• _Work to be completed_: Without the pictures, can you quote each line below exactly?

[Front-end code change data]

○ ○ ○ ○ ○ ○ ○

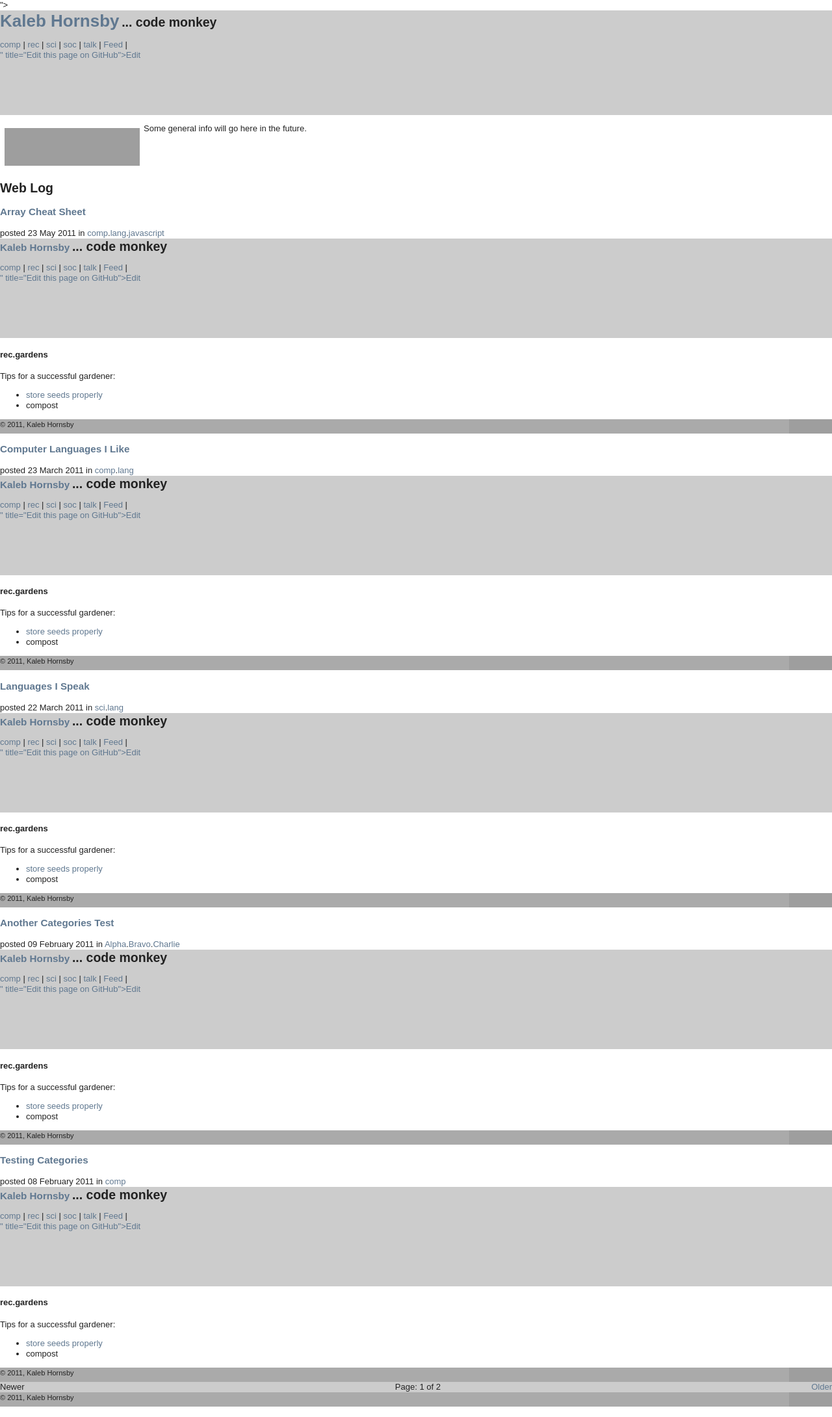
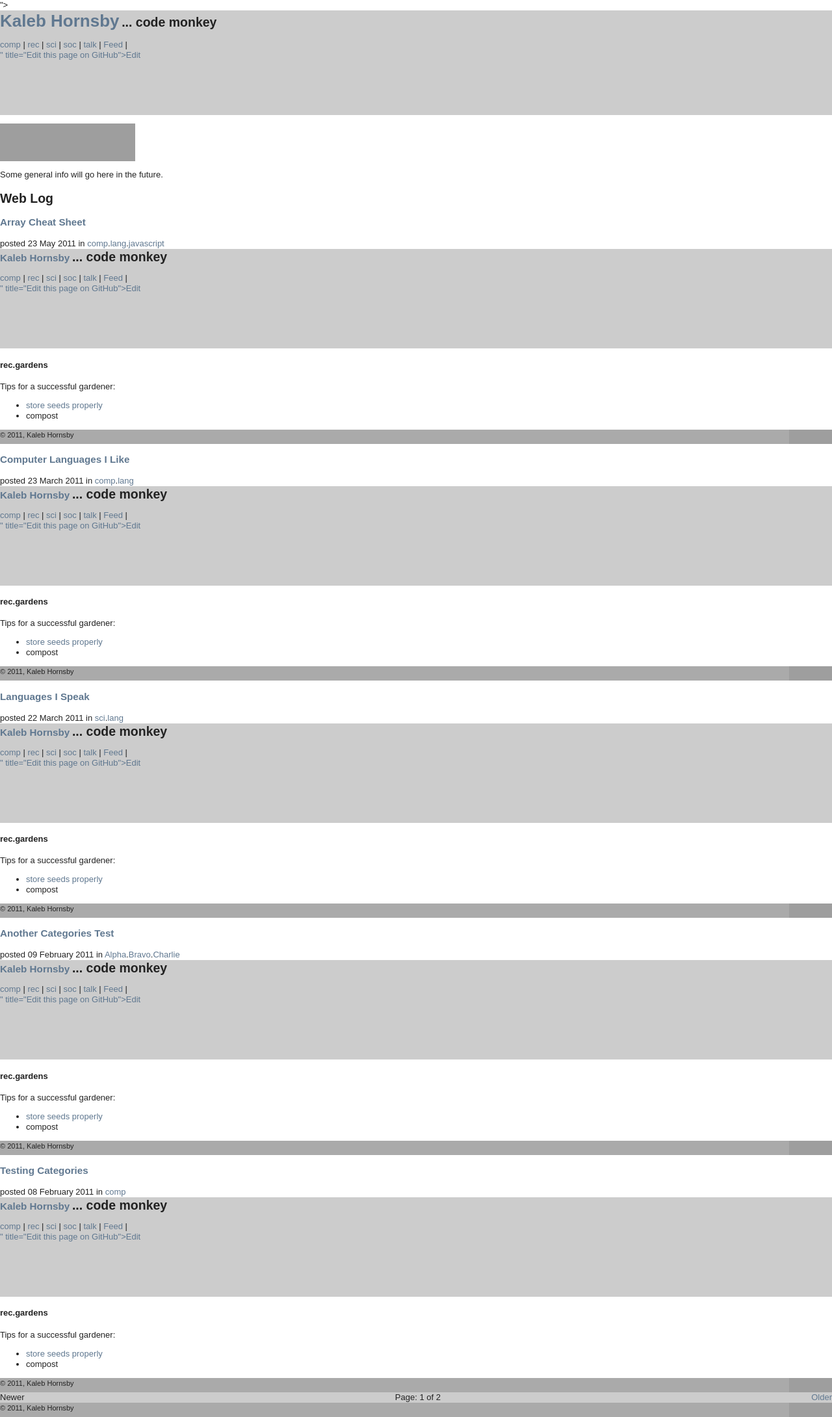
Before and after one commit to kaleb/kaleb.github.com, a Jekyll site: the page built from index.html, in a window 1280 px wide. Shown: the whole page at 65% size. Built offline with Jekyll 4.4.1, drawn with Linux system fonts in a browser that asks for light colours; nearby versions of some CDN libraries; Markdown is read by kramdown in place of the engine named in the settings; the list of posts is cut into pages by our own code; grey boxes are pictures that could not be loaded.

Commit message:
aligning SE img

```diff
--- a/index.html
+++ b/index.html
@@ -1,9 +1,9 @@
 ---
 layout: body
 ---
-<img width="208" height="58" alt="profile for kzh on Stack Exchange" id="SE-flair" usemap="#SE_img_map"
+<div class="SE-flair">
+<img width="208" height="58" alt="profile for kzh on Stack Exchange" usemap="#SE_img_map"
     src="http://stackexchange.com/users/flair/d67268b6910a49d8810f22b34b1081f9.png">
-
 <map id="SE_img_map" name="SE_img_map">
   <area shape="rect" alt="Stack Overflow" title="Stack Overflow" rel="me" coords="58,36,78,56"
     href="http://stackoverflow.com/users/143739" />
@@ -20,6 +20,7 @@ layout: body
   <area shape="rect" alt="Stack Exchange" title="Stack Exchange" rel="me" coords="58,2,206,36"
     href="http://stackexchange.com/users/d67268b6910a49d8810f22b34b1081f9" />
 </map>
+</div>
 
 <p class="clearfix">
   Some general info will go here in the future.
```
Also changed, not shown: 1 other file.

○ ○ ○ ○ ○ ○ ○

• _Solution to the problem_:
Before and after one commit to kaleb/kaleb.github.com, a Jekyll site: the page built from index.html, in a window 1280 px wide. Shown: the whole page at 65% size. Built offline with Jekyll 4.4.1, drawn with Linux system fonts in a browser that asks for light colours; nearby versions of some CDN libraries; Markdown is read by kramdown in place of the engine named in the settings; the list of posts is cut into pages by our own code; grey boxes are pictures that could not be loaded.

Commit message:
aligning SE img

```diff
--- a/index.html
+++ b/index.html
@@ -1,9 +1,9 @@
 ---
 layout: body
 ---
-<img width="208" height="58" alt="profile for kzh on Stack Exchange" id="SE-flair" usemap="#SE_img_map"
+<div class="SE-flair">
+<img width="208" height="58" alt="profile for kzh on Stack Exchange" usemap="#SE_img_map"
     src="http://stackexchange.com/users/flair/d67268b6910a49d8810f22b34b1081f9.png">
-
 <map id="SE_img_map" name="SE_img_map">
   <area shape="rect" alt="Stack Overflow" title="Stack Overflow" rel="me" coords="58,36,78,56"
     href="http://stackoverflow.com/users/143739" />
@@ -20,6 +20,7 @@ layout: body
   <area shape="rect" alt="Stack Exchange" title="Stack Exchange" rel="me" coords="58,2,206,36"
     href="http://stackexchange.com/users/d67268b6910a49d8810f22b34b1081f9" />
 </map>
+</div>
 
 <p class="clearfix">
   Some general info will go here in the future.
```
Also changed, not shown: 1 other file.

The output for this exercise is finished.